Example of a Properly Documented Class

/**
 * Entry point for this project.
 *
 * @author Spiria
 */
public class SomeHelper extends AnotherClass {
    // **************************************************
    // Constants
    // **************************************************
    /** Contains a value used somewhere else for some purpose, value is {@value #DEFAULT_VALUE_TO_ADD}. */
    public static final int DEFAULT_VALUE_TO_ADD = 10;
    
    // **************************************************
    // Fields
    // **************************************************
    private int currentValue = 0;
    
    // **************************************************
    // Constructors
    // **************************************************
    /**
    * Default constructor.<br>
    * The current value will be 0.
    */
    public SomeHelper() {
        
    };
    
    /**
    * Parameterized constructor.
    * 
    * @param initialValue The value that will be set to this {@link #SomeHelper} instance.
    */
    public SomeHelper(int initialValue) {
        currentValue = initialValue;
    };
    
    // **************************************************
    // Private methods
    // **************************************************
    private void addSomeValue(int amount) {
        currentValue += amount;
    };
    
    // **************************************************
    // Public methods
    // **************************************************
    /**
     * Returns the result of the current value added to the default value.<br>
     * The current value will become that result.
     * 
     * @return The result of the current value added to the default value.
     */
    public int addDefaultValue() {
        addSomeValue(DEFAULT_VALUE_TO_ADD);
        
        return currentValue;
    }
    
    @Override
    public void substractSomeValue(int amount) {
        currentValue -= amount;
    }
}

Conclusion
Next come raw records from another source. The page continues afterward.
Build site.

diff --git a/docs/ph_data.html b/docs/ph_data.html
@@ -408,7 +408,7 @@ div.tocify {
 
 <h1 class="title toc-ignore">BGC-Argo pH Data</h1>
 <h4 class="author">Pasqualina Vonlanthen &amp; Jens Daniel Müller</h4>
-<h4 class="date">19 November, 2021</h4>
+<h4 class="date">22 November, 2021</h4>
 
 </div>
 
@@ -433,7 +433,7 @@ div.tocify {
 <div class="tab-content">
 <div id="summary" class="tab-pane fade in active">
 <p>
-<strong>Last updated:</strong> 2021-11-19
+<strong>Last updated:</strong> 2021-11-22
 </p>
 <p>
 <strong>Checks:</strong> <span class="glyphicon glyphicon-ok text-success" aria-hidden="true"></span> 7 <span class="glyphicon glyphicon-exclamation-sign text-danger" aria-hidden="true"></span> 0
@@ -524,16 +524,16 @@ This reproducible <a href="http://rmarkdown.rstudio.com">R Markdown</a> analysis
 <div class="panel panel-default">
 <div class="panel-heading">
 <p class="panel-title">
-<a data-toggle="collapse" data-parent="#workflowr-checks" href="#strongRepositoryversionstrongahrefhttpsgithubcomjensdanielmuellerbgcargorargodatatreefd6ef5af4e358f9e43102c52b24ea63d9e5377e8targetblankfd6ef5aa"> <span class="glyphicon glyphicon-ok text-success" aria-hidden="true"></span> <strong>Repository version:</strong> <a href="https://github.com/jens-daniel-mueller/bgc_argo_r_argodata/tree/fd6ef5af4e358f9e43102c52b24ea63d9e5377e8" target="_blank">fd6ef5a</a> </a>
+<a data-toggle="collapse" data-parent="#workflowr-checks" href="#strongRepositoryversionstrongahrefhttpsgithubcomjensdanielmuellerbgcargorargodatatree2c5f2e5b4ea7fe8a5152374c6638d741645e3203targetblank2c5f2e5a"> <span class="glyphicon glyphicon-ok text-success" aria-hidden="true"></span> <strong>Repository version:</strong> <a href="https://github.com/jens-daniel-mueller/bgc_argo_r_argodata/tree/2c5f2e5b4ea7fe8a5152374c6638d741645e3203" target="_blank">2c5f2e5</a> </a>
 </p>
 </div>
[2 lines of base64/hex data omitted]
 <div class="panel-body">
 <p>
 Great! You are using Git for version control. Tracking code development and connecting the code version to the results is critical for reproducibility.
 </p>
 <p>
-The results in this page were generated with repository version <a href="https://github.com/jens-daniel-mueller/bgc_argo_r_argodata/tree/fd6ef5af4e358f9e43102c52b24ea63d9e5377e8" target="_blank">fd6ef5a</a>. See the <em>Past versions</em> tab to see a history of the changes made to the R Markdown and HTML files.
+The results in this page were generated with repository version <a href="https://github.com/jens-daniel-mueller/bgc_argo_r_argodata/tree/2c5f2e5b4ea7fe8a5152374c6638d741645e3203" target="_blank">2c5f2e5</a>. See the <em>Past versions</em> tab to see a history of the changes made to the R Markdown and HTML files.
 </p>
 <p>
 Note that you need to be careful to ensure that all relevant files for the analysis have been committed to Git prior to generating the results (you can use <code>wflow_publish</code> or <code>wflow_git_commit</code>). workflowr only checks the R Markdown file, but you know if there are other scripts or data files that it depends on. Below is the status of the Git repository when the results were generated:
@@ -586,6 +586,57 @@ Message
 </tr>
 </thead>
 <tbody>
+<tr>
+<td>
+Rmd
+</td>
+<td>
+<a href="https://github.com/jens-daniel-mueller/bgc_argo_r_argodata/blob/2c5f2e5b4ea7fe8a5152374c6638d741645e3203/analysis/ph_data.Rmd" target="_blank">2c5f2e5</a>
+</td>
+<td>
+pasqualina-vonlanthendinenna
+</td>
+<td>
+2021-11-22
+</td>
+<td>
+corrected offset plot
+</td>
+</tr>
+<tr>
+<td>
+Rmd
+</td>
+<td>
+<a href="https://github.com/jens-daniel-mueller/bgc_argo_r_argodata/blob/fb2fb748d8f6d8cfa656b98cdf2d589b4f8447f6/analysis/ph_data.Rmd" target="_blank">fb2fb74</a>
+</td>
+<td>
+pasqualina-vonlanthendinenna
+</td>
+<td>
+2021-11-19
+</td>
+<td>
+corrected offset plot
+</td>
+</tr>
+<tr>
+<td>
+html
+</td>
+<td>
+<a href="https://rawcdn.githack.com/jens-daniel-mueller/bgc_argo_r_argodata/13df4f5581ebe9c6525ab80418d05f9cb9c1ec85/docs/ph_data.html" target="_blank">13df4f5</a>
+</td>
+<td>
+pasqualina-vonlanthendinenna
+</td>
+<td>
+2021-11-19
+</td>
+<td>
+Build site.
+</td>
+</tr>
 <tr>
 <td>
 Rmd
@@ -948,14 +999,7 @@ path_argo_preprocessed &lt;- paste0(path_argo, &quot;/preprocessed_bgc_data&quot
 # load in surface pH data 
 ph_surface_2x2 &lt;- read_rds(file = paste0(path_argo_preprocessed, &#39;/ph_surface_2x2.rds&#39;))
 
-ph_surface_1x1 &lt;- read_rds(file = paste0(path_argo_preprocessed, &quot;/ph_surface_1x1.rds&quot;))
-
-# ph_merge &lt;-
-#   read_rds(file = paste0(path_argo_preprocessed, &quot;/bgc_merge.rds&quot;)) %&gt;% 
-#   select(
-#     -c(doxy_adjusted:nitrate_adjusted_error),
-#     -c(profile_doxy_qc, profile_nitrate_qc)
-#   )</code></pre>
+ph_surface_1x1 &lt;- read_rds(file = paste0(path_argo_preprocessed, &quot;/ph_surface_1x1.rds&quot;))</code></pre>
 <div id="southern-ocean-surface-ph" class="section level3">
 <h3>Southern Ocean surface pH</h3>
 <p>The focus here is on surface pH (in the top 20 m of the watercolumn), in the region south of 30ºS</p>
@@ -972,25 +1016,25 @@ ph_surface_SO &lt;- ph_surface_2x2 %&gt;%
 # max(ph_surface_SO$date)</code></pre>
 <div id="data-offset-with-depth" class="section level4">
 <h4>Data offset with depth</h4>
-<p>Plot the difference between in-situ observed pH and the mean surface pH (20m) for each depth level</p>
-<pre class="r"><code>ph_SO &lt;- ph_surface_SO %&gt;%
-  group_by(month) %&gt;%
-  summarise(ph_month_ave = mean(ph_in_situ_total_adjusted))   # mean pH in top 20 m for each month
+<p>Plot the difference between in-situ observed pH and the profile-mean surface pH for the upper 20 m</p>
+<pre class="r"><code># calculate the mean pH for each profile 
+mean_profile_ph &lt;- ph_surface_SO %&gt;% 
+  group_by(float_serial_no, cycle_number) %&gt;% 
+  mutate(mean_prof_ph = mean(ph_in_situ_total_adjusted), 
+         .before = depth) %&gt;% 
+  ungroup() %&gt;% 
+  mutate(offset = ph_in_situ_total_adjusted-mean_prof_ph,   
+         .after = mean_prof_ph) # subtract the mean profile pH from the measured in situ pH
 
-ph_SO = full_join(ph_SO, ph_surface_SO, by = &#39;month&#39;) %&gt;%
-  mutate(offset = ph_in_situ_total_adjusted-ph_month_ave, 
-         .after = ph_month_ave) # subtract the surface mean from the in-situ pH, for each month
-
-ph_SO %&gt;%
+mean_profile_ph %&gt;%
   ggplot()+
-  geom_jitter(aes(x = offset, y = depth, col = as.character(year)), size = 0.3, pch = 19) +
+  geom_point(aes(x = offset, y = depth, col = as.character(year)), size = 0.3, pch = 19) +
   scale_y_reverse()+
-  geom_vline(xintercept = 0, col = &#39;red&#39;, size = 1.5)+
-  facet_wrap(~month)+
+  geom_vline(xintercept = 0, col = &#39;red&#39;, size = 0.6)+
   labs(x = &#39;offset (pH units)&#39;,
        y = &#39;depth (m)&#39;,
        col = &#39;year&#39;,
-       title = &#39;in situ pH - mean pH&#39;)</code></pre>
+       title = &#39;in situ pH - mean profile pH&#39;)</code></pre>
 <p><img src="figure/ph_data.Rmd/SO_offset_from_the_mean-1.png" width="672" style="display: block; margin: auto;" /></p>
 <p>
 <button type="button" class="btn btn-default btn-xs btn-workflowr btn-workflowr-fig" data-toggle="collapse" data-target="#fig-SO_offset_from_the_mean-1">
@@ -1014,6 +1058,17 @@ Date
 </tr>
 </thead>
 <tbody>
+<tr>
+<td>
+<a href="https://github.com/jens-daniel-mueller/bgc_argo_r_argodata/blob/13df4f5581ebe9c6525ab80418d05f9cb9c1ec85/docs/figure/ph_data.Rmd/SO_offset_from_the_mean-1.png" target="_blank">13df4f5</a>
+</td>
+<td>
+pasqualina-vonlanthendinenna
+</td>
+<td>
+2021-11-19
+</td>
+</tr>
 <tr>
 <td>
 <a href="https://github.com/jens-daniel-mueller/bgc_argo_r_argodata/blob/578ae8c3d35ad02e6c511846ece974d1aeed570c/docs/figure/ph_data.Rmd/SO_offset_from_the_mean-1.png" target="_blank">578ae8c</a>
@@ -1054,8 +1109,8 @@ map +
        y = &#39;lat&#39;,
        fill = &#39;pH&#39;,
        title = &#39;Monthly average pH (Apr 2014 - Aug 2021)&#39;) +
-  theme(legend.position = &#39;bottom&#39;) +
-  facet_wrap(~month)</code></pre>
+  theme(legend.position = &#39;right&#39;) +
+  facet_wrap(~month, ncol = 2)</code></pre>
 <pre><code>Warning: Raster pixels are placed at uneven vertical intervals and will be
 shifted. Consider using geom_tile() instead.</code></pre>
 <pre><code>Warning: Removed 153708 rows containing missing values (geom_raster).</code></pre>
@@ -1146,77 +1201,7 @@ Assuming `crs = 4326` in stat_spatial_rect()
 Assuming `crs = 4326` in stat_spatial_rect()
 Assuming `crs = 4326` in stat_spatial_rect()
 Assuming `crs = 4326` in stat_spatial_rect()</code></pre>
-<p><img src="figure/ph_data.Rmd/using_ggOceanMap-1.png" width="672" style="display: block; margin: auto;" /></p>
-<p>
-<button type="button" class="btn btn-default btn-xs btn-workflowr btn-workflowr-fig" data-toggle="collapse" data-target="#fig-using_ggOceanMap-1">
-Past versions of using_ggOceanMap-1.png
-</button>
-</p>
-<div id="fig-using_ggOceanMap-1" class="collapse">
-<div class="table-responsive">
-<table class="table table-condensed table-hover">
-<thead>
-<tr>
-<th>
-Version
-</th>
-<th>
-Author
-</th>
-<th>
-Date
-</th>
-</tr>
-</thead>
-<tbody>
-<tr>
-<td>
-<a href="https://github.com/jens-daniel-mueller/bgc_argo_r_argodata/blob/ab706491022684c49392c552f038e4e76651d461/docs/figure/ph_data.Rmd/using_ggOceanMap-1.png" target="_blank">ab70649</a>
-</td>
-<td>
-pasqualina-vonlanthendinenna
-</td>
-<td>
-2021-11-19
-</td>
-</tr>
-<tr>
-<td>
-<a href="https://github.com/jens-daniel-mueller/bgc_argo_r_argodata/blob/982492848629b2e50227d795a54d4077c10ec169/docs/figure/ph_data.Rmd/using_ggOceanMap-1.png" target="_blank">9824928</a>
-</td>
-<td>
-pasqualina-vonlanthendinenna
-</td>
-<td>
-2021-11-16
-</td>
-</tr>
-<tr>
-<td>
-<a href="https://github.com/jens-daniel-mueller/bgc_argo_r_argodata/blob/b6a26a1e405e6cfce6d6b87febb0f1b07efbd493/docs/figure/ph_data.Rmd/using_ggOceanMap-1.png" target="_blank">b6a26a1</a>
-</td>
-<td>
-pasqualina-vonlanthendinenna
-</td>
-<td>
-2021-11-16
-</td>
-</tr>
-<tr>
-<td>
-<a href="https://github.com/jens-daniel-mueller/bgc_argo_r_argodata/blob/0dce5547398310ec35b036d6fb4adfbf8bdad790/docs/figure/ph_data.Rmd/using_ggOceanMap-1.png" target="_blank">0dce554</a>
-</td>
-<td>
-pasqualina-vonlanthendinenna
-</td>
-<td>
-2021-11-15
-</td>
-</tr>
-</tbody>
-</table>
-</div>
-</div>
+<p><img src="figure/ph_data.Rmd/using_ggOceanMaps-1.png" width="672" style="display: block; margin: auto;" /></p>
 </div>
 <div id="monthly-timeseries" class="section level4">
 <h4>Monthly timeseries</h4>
Though not an end in itself, proper documentation, carried out from the very beginning of coding, provides tangible added value while making your product more professional. Developers will not get lost in your code, requiring less help from colleagues, and things will be better structured.
Documentation is often treated as an afterthought. This is a mistake, since in the long run, proper documentation actually saves time and improves productivity.